Like most musical instruments, the flute can be used to perform nearly any style of music. However, there are a few genres in which the flute is more commonly played. This tube-shaped device is a part of the woodwind family and is known as the oldest musical instrument in human history.
One of the quietest instruments in a symphony orchestra, but one of the most essential, is the flute. The highest notes are played on the flute or its cousin the piccolo. One of Mozart's most famous operas was called The Magic Flute, in which the instrument has a prominent role. Western flutes are held to the side, with musicians blowing across a small hole just above where the instrument rests on their chin. It is actually closed at the top of the tube. Most classical flutes are made of metal.
Flutes are common instruments in Eastern countries such as India, China and Japan. But these types of flutes differ from Western flutes in that they are oftentimes played from one end of the open tube, blowing air through to the bottom opening of the instrument. These flutes usually aren't made out of metal, but a more natural substance like wood or bamboo. Unlike the tabbed buttons on the Western flute, Eastern flutes generally have small holes that alter the instrument's note when covered by the fingers in various patterns.

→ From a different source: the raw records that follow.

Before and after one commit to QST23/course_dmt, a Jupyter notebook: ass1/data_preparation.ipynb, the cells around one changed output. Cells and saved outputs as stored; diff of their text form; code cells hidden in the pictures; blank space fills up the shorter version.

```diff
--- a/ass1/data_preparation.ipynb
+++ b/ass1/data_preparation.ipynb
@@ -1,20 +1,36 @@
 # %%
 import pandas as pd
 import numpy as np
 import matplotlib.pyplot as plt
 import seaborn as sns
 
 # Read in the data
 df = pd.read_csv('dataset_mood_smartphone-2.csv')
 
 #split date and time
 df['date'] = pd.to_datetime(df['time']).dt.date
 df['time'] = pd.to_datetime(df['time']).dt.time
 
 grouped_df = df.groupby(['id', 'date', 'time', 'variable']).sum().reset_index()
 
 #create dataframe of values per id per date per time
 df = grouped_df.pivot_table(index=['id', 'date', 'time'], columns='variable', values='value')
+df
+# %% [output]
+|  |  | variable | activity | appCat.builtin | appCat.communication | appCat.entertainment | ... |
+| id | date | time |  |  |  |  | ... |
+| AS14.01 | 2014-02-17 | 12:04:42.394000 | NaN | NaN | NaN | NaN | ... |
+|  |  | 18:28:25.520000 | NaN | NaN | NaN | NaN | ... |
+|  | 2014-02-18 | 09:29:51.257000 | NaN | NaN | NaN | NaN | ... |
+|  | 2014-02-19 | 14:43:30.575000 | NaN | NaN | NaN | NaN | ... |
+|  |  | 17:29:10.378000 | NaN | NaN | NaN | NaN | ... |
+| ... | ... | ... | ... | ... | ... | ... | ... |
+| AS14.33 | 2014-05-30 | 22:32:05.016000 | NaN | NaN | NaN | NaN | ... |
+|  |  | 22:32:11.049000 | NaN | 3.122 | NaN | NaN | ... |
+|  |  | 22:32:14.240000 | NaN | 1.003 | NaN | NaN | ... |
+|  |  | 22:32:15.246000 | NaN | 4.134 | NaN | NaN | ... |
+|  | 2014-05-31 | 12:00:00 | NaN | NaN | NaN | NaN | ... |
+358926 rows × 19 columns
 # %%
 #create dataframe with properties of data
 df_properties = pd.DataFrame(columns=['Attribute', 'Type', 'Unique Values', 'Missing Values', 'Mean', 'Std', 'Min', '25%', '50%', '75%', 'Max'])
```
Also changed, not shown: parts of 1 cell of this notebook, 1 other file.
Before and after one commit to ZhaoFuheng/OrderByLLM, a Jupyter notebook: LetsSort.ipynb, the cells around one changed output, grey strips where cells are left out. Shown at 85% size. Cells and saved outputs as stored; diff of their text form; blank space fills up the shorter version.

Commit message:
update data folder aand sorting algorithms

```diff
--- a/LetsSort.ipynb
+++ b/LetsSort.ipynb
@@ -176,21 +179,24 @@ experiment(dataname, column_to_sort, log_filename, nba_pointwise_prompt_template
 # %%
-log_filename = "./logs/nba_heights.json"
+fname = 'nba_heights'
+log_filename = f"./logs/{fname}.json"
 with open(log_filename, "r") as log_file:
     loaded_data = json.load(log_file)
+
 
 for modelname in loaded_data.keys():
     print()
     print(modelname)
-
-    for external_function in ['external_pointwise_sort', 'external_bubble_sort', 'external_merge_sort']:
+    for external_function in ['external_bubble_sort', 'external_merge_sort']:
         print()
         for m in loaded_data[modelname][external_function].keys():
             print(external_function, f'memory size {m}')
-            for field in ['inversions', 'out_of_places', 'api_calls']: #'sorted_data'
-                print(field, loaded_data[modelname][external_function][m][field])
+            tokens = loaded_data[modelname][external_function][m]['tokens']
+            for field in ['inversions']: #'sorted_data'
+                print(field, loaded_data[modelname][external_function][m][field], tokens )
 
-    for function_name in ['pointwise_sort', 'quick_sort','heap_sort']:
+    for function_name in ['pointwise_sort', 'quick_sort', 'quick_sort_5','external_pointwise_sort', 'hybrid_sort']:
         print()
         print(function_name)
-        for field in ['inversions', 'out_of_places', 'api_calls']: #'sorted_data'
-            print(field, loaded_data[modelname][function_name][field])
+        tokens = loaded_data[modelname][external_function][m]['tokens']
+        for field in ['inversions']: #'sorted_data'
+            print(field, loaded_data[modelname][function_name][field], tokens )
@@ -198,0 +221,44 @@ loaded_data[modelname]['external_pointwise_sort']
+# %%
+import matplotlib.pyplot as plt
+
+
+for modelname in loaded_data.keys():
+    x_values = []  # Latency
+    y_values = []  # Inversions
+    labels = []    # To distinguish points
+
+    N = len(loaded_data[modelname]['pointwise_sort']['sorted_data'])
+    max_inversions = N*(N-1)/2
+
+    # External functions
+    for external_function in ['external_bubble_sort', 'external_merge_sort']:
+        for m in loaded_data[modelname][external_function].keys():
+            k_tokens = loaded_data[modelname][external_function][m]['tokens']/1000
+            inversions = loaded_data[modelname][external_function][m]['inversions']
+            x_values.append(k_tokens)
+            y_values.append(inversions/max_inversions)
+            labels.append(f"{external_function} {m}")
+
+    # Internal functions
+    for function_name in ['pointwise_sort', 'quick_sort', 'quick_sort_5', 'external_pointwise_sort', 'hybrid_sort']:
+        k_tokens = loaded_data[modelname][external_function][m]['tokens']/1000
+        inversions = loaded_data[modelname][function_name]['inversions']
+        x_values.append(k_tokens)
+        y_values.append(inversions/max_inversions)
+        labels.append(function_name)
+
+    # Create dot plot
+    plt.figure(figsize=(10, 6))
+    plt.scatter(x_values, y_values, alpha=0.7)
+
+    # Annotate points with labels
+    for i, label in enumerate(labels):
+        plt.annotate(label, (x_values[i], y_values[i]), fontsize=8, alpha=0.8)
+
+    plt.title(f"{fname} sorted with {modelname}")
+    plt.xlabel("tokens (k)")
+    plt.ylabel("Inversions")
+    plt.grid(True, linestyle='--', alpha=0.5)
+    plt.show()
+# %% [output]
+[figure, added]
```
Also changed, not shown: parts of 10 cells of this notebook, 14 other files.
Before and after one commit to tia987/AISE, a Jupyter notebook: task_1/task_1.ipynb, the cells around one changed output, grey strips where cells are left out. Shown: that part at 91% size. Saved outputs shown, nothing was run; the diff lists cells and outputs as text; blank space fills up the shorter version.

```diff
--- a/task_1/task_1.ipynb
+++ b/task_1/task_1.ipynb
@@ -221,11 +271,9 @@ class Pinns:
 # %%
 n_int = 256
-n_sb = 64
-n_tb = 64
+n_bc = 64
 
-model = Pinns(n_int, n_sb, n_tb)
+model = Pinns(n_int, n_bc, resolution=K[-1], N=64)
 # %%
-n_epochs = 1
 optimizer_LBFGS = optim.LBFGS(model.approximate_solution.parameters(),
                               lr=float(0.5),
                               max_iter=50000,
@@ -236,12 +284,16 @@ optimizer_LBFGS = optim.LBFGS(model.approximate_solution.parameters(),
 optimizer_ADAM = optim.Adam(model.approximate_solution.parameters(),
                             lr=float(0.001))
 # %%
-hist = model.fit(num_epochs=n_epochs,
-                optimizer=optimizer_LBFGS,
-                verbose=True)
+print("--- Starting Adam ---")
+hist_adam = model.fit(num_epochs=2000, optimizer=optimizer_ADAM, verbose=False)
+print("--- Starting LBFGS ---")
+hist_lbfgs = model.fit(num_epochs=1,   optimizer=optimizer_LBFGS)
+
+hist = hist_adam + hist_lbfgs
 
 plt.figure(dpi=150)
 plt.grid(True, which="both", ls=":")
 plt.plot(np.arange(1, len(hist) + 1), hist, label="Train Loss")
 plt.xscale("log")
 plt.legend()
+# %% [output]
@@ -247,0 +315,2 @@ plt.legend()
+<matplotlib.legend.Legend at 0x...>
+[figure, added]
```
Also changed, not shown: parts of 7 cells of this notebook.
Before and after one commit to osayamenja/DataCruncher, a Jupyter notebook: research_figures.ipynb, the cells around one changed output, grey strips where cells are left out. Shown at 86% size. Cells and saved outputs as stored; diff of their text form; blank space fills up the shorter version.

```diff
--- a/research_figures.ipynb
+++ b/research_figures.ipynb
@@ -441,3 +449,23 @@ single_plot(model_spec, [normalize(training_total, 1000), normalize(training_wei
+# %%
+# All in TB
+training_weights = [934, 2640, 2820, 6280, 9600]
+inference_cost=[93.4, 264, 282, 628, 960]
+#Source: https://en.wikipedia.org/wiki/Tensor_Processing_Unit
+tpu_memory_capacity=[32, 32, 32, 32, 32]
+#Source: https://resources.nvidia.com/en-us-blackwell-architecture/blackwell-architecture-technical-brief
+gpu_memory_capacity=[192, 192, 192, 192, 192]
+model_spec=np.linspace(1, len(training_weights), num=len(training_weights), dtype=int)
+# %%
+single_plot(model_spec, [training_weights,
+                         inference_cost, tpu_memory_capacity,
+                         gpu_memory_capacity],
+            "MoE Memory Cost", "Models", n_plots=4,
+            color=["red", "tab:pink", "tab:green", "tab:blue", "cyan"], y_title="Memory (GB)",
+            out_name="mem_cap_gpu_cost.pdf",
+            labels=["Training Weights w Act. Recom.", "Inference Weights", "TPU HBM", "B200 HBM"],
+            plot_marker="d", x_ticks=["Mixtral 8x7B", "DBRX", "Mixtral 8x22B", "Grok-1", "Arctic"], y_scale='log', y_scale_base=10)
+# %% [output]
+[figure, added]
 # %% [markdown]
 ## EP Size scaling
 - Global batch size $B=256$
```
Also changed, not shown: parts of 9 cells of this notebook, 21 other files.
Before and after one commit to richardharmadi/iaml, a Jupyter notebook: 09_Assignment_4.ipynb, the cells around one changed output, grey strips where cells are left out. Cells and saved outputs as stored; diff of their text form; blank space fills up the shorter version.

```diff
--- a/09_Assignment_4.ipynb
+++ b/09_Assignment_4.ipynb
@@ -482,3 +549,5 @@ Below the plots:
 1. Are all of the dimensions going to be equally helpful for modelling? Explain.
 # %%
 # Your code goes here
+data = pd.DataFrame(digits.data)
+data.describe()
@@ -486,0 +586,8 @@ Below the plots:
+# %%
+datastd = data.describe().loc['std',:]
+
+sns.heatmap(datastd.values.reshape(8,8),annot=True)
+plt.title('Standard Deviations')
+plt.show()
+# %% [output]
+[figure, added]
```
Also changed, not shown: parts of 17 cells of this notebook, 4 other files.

Jazz and Other Styles
All types of music may incorporate the flute, be they Western or Eastern styles. Jazz musicians may play the flute to achieve higher notes than what is possible with any other instrument. Even rock bands have been known to use flutes, notably Ian Anderson of Jethro Tull. In modern music, many indie artists have used the flute to achieve softer melodies for their quieter songs, such as Sufjan Steven's use of flute in The BQE and Come On Feel the Illinoise. And even before the colonization of America, Native American flutes were played. Today, New Age artists still make music on Native American flutes.
Arlen Hershey has been writing science curriculum for informal science education organizations since 2006. She has written for Experiencia and Sea World. She has a bachelor's degree in biology from the University of Illinois.